# [EXERCISE AIM]
Set down a faithful copy of every record, and skip the pictures in it.

# [Code change snippets]
________________

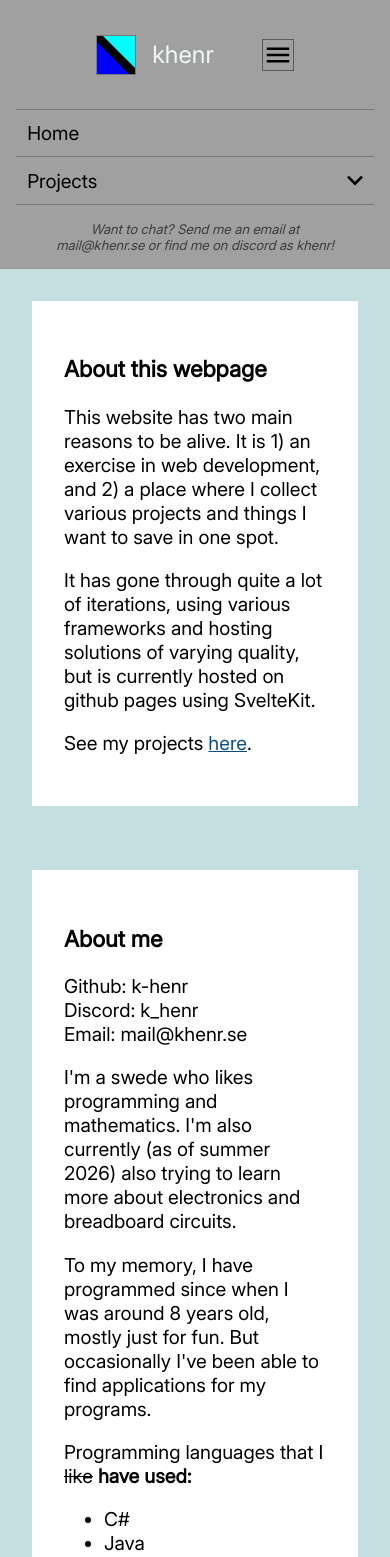
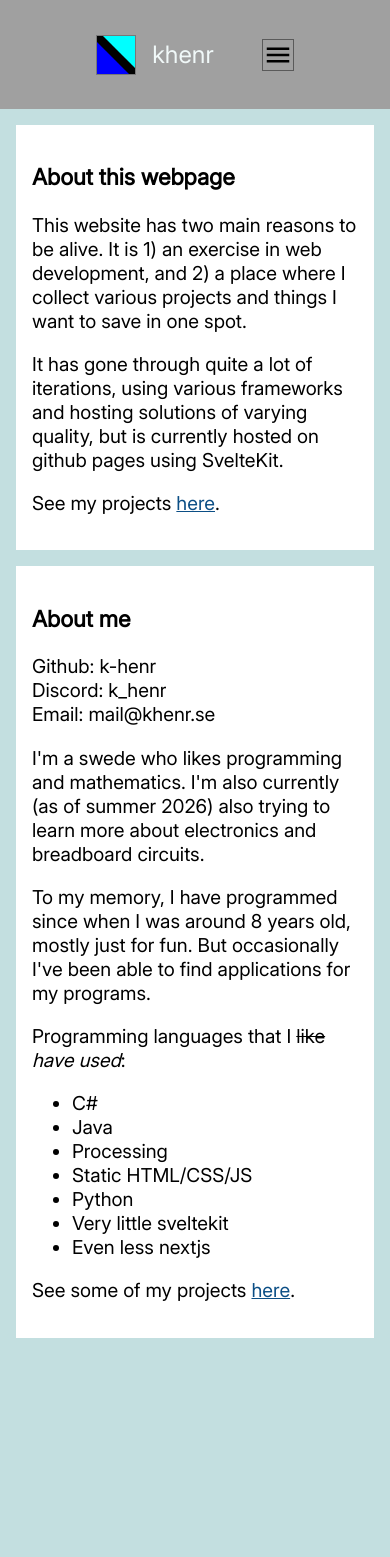
Before and after one commit to k-henr/k-henr.github.io, a SvelteKit app: page / in a window 390 px wide. Shown: the top 1557 px of the page. After the commit the page ends 1354 px from the top, so only its background shows below. Built offline with nearby package versions, Linux system fonts and the light colour scheme.

Commit message:
Slightly better mobile layout

```diff
--- a/src/routes/+layout.svelte
+++ b/src/routes/+layout.svelte
@@ -4,8 +4,15 @@
 
     let { children } = $props();
 
-    let menuIsOpen = $state(true);
+    let menuIsOpen = $state(false);
     function toggleMenu() { menuIsOpen = !menuIsOpen; }
+    function menuAttacher(el: Element) {
+        if(menuIsOpen) {
+            el.classList.remove("hidden-mobile");
+        } else {
+            el.classList.add("hidden-mobile");
+        }
+    }
 </script>
 
 <svelte:head>
@@ -15,14 +22,15 @@
 
 <!-- Menu -->
 <div id="navbar">
-    <div>
+    <header>
         <a href="/">
             <img src="/logo.png" alt="My go-to profile" />
             <p>khenr</p>
         </a>
         <button onclick={toggleMenu} aria-label="toggle menu visibility"><img src="/icons/menu.svg" alt="menu"/></button>
-    </div>
-    {#if menuIsOpen}
+    </header>
+    <div {@attach menuAttacher}>
+
         <nav>
             <MenuItem name="Home" href="/" />
             <MenuItem name="Projects" href="/projects">
@@ -41,7 +49,7 @@
         khenr!
     </i></small
     >
-    {/if}
+    </div>
 </div>
 <!-- Main page -->
 <main>
@@ -78,7 +86,7 @@
 
             background-color: var(--navbar-bg);
 
-            & > div {
+            & > header {
                 display: flex;
                 align-items: center;
                 justify-content: center;
@@ -118,6 +126,11 @@
                     }
                 }
             }
+            & > div {
+                display: flex;
+                flex-direction: column;
+                align-items: center;
+                gap: 1rem;
                 & > nav {
                 width: 100%;
                 }
@@ -127,20 +140,21 @@
                     text-align: center;
                 }
             }
+        }
         & > main {
             flex: 1;
             & > article {
-                padding: 2rem;
+                padding: 1rem;
                 background-color: var(--content-bg);
                 height: 100%;
                 box-sizing: border-box;
 
                 & > :global(section) {
                     background-color: var(--article-bg);
-                    padding: 2rem;
+                    padding: 1rem;
                     font-size: larger;
                     &:not(:first-child) {
-                        margin-top: 4rem;
+                        margin-top: 1rem;
                     }
                 }
             }
@@ -151,6 +165,12 @@
         color: var(--links);
     }
 
+    @media screen and (max-width: 800px) {
+        :global(.hidden-mobile) {
+            display: none !important;
+        }
+    }
+
     @media screen and (min-width: 800px) {
         :global(body) {
             display: flex;
@@ -159,7 +179,7 @@
                 width: 20vw;
                 min-width: 20rem;
 
-                & > * > button {
+                & > header > button {
                     display: none !important;
                 }
             }
@@ -169,8 +189,13 @@
 
                 & > :global(section) {
                     padding: 4rem;
+                    &:not(:first-child) { margin-top: 4rem; }
                 }
             }
+        }
+
+        :global(.hidden-mobile) {
+            display: unset;
         }
     }
 
--- a/src/routes/+page.svelte
+++ b/src/routes/+page.svelte
@@ -29,7 +29,7 @@
         just for fun. But occasionally I've been able to find applications for my
         programs.
     </p>
-    <p>Programming languages that I <del>like</del> <b>have used:</b></p>
+    <p>Programming languages that I <del>like</del> <i>have used</i>:</p>
     <ul>
         <li>C#</li>
         <li>Java</li>
```
Lines whose indentation alone changed are shown as unchanged.
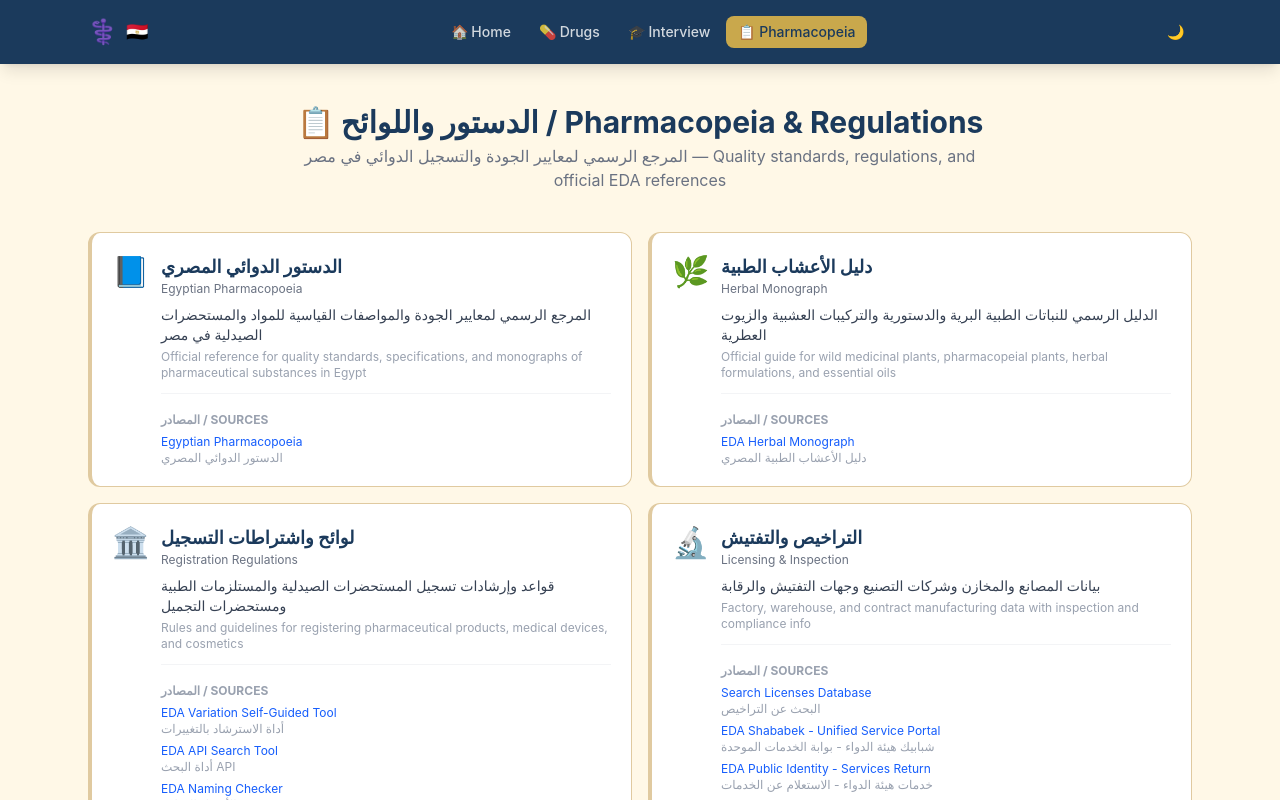
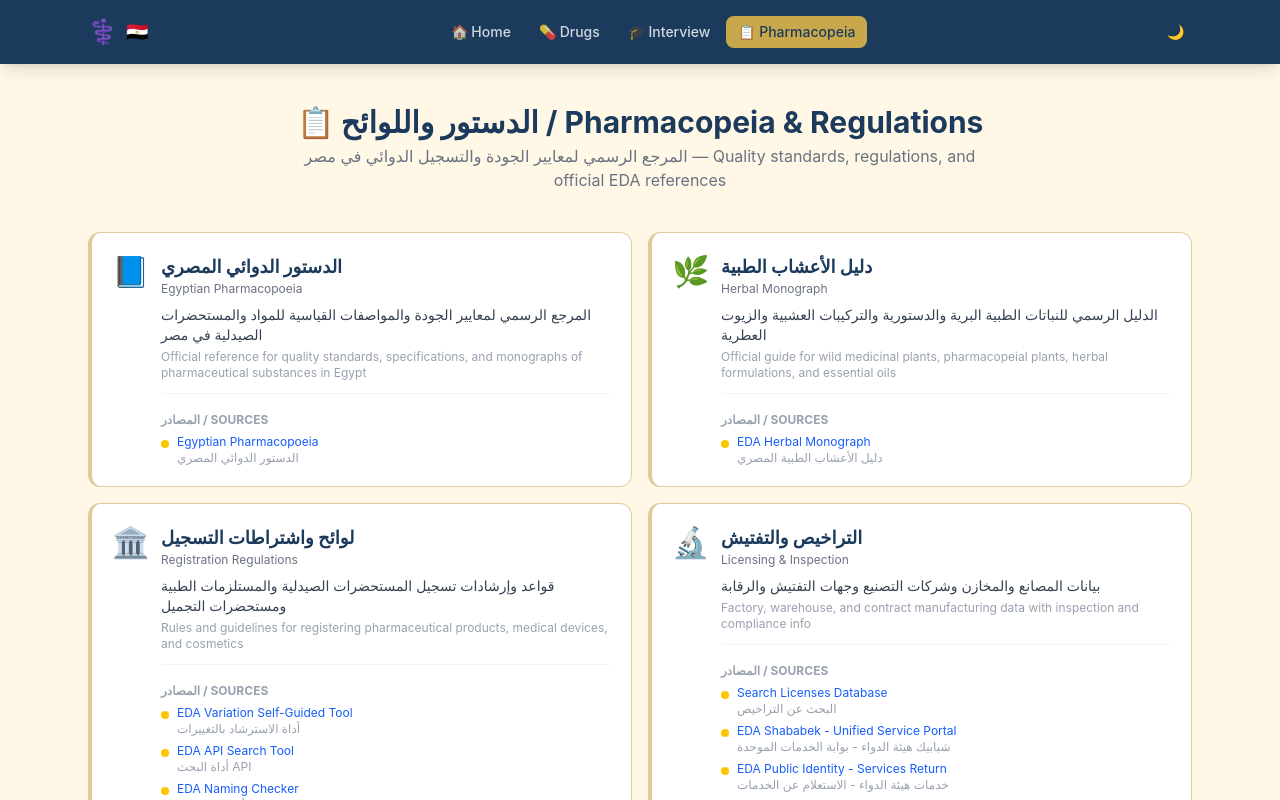
Before and after one commit to DR-MadaKamal/egyptian-pharmacist-ai, a React (Vite) app: page / in a window 1280 px wide. Both pictures are taken after a click on the button "📋 الدستور / Pharmacopeia". Shown: the top 800 px of the page. Built offline with nearby package versions, Linux system fonts and the light colour scheme.

Commit message:
ui: source health indicators in pharmacopeia cards (#42)

```diff
--- a/src/components/Pharmacopeia.jsx
+++ b/src/components/Pharmacopeia.jsx
@@ -84,19 +84,18 @@
                     <div className="mt-3 pt-3 border-t border-gray-100">
                       <span className="text-xs font-bold text-gray-400 uppercase">المصادر / Sources</span>
                       <div className="space-y-1.5 mt-1">
-                        {srcs.map(s => (
-                          <div key={s.id} className="text-xs">
-                            <a
-                              href={s.url}
-                              target="_blank"
-                              rel="noopener noreferrer"
-                              className="text-blue-600 hover:text-blue-800 hover:underline"
-                            >
-                              {s.nameEn}
-                            </a>
-                            <span className="text-gray-400 block">{s.nameAr}</span>
-                          </div>
-                        ))}
+                        {srcs.map(s => {
+                          const dotColor = s.currentlyConsumed ? 'bg-green-500' : s.status === 'active' ? 'bg-yellow-400' : 'bg-red-500'
+                          return (
+                            <div key={s.id} className="text-xs flex items-start gap-2">
+                              <span className={`inline-block w-2 h-2 rounded-full mt-1.5 shrink-0 ${dotColor}`} title={s.status} />
+                              <div>
+                                <a href={s.url} target="_blank" rel="noopener noreferrer" className="text-blue-600 hover:text-blue-800 hover:underline">{s.nameEn}</a>
+                                <span className="text-gray-400 block">{s.nameAr}</span>
+                              </div>
+                            </div>
+                          )
+                        })}
                       </div>
                     </div>
                   )}
```
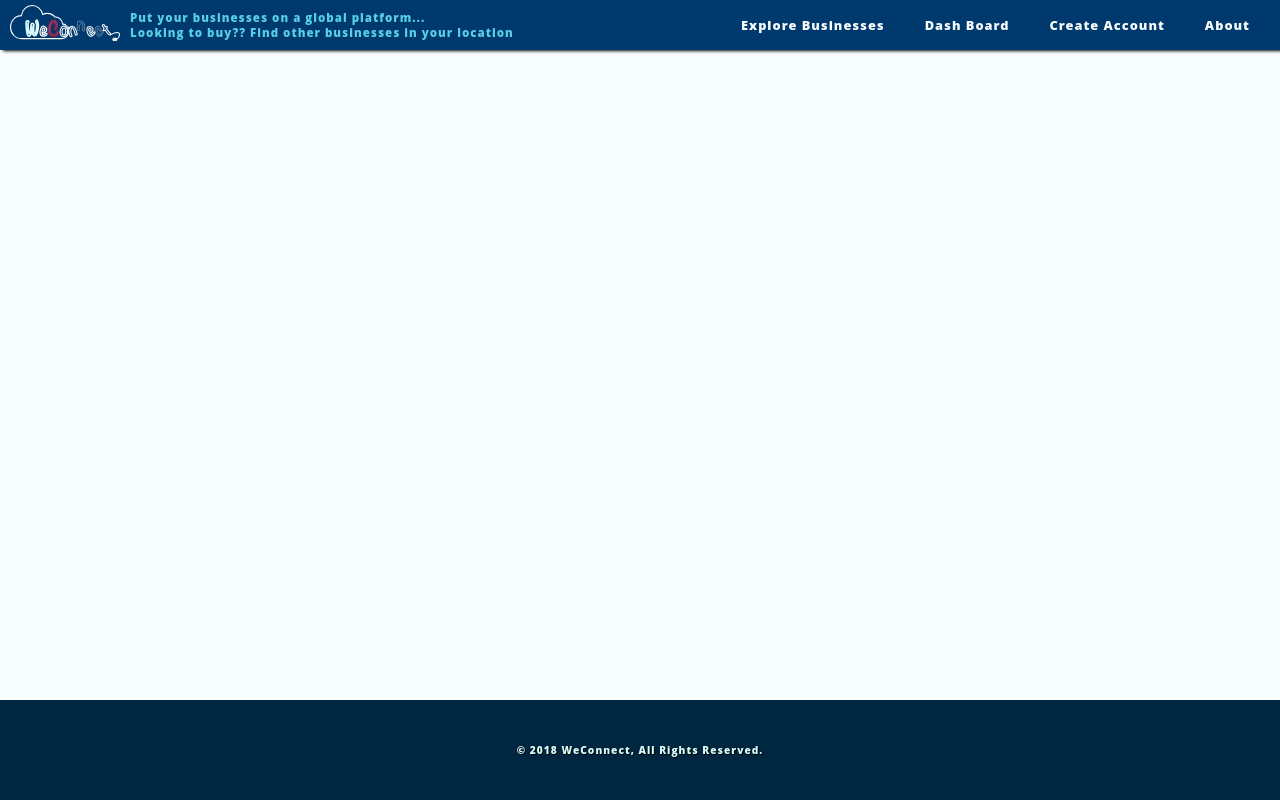
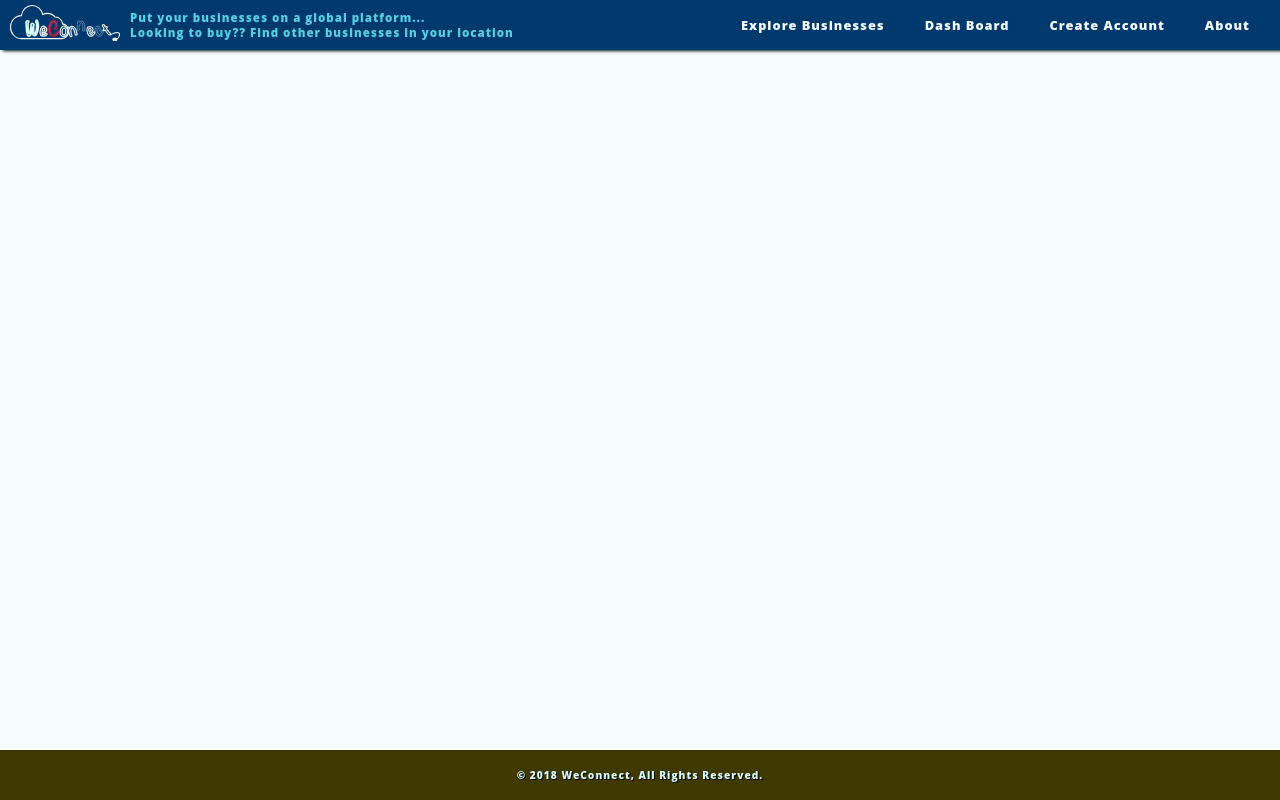
Before and after one commit to johnmutuma5/weconnect-client, a React (Create React App) app: page / in a window 1280 px wide. Built offline with nearby package versions, Linux system fonts and the light colour scheme.

Commit message:
[Chore] Adjust background

```diff
--- a/src/components/Layout/Footer/Footer.css
+++ b/src/components/Layout/Footer/Footer.css
@@ -5,9 +5,9 @@ footer {
   flex-flow: row;
   justify-content: center;
   align-items: center;
-  height: 100px;
+  height: 50px;
   width: 100%;
-  background: #00273F;
+  background: #3F3900;
 }
 
 footer .Copyright {
```
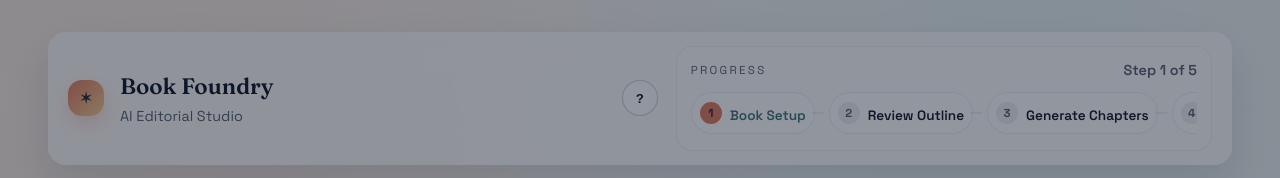
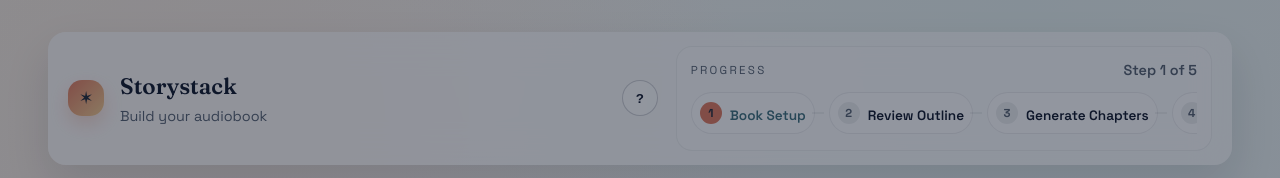
Before and after one commit to burkett88/make-a-book, a React app in the folder frontend/: page / in a window 1280 px wide. Shown: the top 178 px of the page. Built offline with nearby package versions, Linux system fonts and the light colour scheme; no server answers; the HTML template or start-up script is replaced by a standard one.

Commit message:
Rename app header to Storystack

```diff
--- a/frontend/src/App.tsx
+++ b/frontend/src/App.tsx
@@ -149,8 +149,8 @@
           <div className="brand">
             <span className="brand-mark">✶</span>
             <div>
-              <div className="brand-title">Book Foundry</div>
-              <div className="brand-subtitle">AI Editorial Studio</div>
+              <div className="brand-title">Storystack</div>
+              <div className="brand-subtitle">Build your audiobook</div>
             </div>
           </div>
           <div className="topbar-actions">
```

________________

# [RESPONSE BELOW]
Before and after one commit to k-henr/k-henr.github.io, a SvelteKit app: page / in a window 390 px wide. Shown: the top 1557 px of the page. After the commit the page ends 1354 px from the top, so only its background shows below. Built offline with nearby package versions, Linux system fonts and the light colour scheme.

Commit message:
Slightly better mobile layout

```diff
--- a/src/routes/+layout.svelte
+++ b/src/routes/+layout.svelte
@@ -4,8 +4,15 @@
 
     let { children } = $props();
 
-    let menuIsOpen = $state(true);
+    let menuIsOpen = $state(false);
     function toggleMenu() { menuIsOpen = !menuIsOpen; }
+    function menuAttacher(el: Element) {
+        if(menuIsOpen) {
+            el.classList.remove("hidden-mobile");
+        } else {
+            el.classList.add("hidden-mobile");
+        }
+    }
 </script>
 
 <svelte:head>
@@ -15,14 +22,15 @@
 
 <!-- Menu -->
 <div id="navbar">
-    <div>
+    <header>
         <a href="/">
             <img src="/logo.png" alt="My go-to profile" />
             <p>khenr</p>
         </a>
         <button onclick={toggleMenu} aria-label="toggle menu visibility"><img src="/icons/menu.svg" alt="menu"/></button>
-    </div>
-    {#if menuIsOpen}
+    </header>
+    <div {@attach menuAttacher}>
+
         <nav>
             <MenuItem name="Home" href="/" />
             <MenuItem name="Projects" href="/projects">
@@ -41,7 +49,7 @@
         khenr!
     </i></small
     >
-    {/if}
+    </div>
 </div>
 <!-- Main page -->
 <main>
@@ -78,7 +86,7 @@
 
             background-color: var(--navbar-bg);
 
-            & > div {
+            & > header {
                 display: flex;
                 align-items: center;
                 justify-content: center;
@@ -118,6 +126,11 @@
                     }
                 }
             }
+            & > div {
+                display: flex;
+                flex-direction: column;
+                align-items: center;
+                gap: 1rem;
                 & > nav {
                 width: 100%;
                 }
@@ -127,20 +140,21 @@
                     text-align: center;
                 }
             }
+        }
         & > main {
             flex: 1;
             & > article {
-                padding: 2rem;
+                padding: 1rem;
                 background-color: var(--content-bg);
                 height: 100%;
                 box-sizing: border-box;
 
                 & > :global(section) {
                     background-color: var(--article-bg);
-                    padding: 2rem;
+                    padding: 1rem;
                     font-size: larger;
                     &:not(:first-child) {
-                        margin-top: 4rem;
+                        margin-top: 1rem;
                     }
                 }
             }
@@ -151,6 +165,12 @@
         color: var(--links);
     }
 
+    @media screen and (max-width: 800px) {
+        :global(.hidden-mobile) {
+            display: none !important;
+        }
+    }
+
     @media screen and (min-width: 800px) {
         :global(body) {
             display: flex;
@@ -159,7 +179,7 @@
                 width: 20vw;
                 min-width: 20rem;
 
-                & > * > button {
+                & > header > button {
                     display: none !important;
                 }
             }
@@ -169,8 +189,13 @@
 
                 & > :global(section) {
                     padding: 4rem;
+                    &:not(:first-child) { margin-top: 4rem; }
                 }
             }
+        }
+
+        :global(.hidden-mobile) {
+            display: unset;
         }
     }
 
--- a/src/routes/+page.svelte
+++ b/src/routes/+page.svelte
@@ -29,7 +29,7 @@
         just for fun. But occasionally I've been able to find applications for my
         programs.
     </p>
-    <p>Programming languages that I <del>like</del> <b>have used:</b></p>
+    <p>Programming languages that I <del>like</del> <i>have used</i>:</p>
     <ul>
         <li>C#</li>
         <li>Java</li>
```
Lines whose indentation alone changed are shown as unchanged.
Before and after one commit to DR-MadaKamal/egyptian-pharmacist-ai, a React (Vite) app: page / in a window 1280 px wide. Both pictures are taken after a click on the button "📋 الدستور / Pharmacopeia". Shown: the top 800 px of the page. Built offline with nearby package versions, Linux system fonts and the light colour scheme.

Commit message:
ui: source health indicators in pharmacopeia cards (#42)

```diff
--- a/src/components/Pharmacopeia.jsx
+++ b/src/components/Pharmacopeia.jsx
@@ -84,19 +84,18 @@
                     <div className="mt-3 pt-3 border-t border-gray-100">
                       <span className="text-xs font-bold text-gray-400 uppercase">المصادر / Sources</span>
                       <div className="space-y-1.5 mt-1">
-                        {srcs.map(s => (
-                          <div key={s.id} className="text-xs">
-                            <a
-                              href={s.url}
-                              target="_blank"
-                              rel="noopener noreferrer"
-                              className="text-blue-600 hover:text-blue-800 hover:underline"
-                            >
-                              {s.nameEn}
-                            </a>
-                            <span className="text-gray-400 block">{s.nameAr}</span>
-                          </div>
-                        ))}
+                        {srcs.map(s => {
+                          const dotColor = s.currentlyConsumed ? 'bg-green-500' : s.status === 'active' ? 'bg-yellow-400' : 'bg-red-500'
+                          return (
+                            <div key={s.id} className="text-xs flex items-start gap-2">
+                              <span className={`inline-block w-2 h-2 rounded-full mt-1.5 shrink-0 ${dotColor}`} title={s.status} />
+                              <div>
+                                <a href={s.url} target="_blank" rel="noopener noreferrer" className="text-blue-600 hover:text-blue-800 hover:underline">{s.nameEn}</a>
+                                <span className="text-gray-400 block">{s.nameAr}</span>
+                              </div>
+                            </div>
+                          )
+                        })}
                       </div>
                     </div>
                   )}
```
Before and after one commit to johnmutuma5/weconnect-client, a React (Create React App) app: page / in a window 1280 px wide. Built offline with nearby package versions, Linux system fonts and the light colour scheme.

Commit message:
[Chore] Adjust background

```diff
--- a/src/components/Layout/Footer/Footer.css
+++ b/src/components/Layout/Footer/Footer.css
@@ -5,9 +5,9 @@ footer {
   flex-flow: row;
   justify-content: center;
   align-items: center;
-  height: 100px;
+  height: 50px;
   width: 100%;
-  background: #00273F;
+  background: #3F3900;
 }
 
 footer .Copyright {
```
Before and after one commit to burkett88/make-a-book, a React app in the folder frontend/: page / in a window 1280 px wide. Shown: the top 178 px of the page. Built offline with nearby package versions, Linux system fonts and the light colour scheme; no server answers; the HTML template or start-up script is replaced by a standard one.

Commit message:
Rename app header to Storystack

```diff
--- a/frontend/src/App.tsx
+++ b/frontend/src/App.tsx
@@ -149,8 +149,8 @@
           <div className="brand">
             <span className="brand-mark">✶</span>
             <div>
-              <div className="brand-title">Book Foundry</div>
-              <div className="brand-subtitle">AI Editorial Studio</div>
+              <div className="brand-title">Storystack</div>
+              <div className="brand-subtitle">Build your audiobook</div>
             </div>
           </div>
           <div className="topbar-actions">
```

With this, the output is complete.